-- Required work --
Find the string "changed" in the records. Copy each line that has it.

::::::::

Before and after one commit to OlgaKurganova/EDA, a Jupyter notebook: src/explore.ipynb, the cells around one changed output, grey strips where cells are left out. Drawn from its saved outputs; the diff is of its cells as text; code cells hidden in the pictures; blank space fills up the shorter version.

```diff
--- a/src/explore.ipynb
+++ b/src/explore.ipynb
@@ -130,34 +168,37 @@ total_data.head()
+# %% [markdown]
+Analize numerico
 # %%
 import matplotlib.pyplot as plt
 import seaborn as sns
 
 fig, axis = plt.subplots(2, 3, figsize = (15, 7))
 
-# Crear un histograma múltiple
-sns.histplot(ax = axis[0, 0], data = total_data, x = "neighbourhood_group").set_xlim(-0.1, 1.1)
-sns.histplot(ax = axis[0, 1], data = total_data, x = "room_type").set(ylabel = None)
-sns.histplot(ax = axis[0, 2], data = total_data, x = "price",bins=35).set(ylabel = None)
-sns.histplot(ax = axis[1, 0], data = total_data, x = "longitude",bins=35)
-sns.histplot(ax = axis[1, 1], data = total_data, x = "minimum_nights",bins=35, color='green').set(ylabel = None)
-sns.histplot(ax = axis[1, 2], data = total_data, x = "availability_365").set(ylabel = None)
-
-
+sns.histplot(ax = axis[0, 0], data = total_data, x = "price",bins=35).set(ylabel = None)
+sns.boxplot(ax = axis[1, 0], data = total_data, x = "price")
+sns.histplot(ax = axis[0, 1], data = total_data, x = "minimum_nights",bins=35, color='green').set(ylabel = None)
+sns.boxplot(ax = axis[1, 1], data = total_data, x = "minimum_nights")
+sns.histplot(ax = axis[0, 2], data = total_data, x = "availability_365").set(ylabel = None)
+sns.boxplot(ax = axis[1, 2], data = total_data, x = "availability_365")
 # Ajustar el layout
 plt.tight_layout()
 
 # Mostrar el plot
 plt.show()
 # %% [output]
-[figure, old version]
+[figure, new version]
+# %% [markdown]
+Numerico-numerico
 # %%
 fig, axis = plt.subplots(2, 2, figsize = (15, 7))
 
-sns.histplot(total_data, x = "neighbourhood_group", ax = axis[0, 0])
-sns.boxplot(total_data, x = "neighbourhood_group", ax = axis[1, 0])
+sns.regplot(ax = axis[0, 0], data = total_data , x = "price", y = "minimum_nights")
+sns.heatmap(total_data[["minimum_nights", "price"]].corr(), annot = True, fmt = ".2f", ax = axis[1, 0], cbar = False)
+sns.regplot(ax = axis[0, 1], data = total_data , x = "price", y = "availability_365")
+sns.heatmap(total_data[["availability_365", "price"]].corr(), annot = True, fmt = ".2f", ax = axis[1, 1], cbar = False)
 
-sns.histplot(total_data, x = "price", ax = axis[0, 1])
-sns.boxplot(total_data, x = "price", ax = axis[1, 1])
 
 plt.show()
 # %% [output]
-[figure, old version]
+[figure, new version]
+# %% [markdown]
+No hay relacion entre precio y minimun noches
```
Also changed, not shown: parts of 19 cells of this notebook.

::::::::

-- Response box --
Before and after one commit to OlgaKurganova/EDA, a Jupyter notebook: src/explore.ipynb, the cells around one changed output, grey strips where cells are left out. Drawn from its saved outputs; the diff is of its cells as text; code cells hidden in the pictures; blank space fills up the shorter version.
Also changed, not shown: parts of 19 cells of this notebook.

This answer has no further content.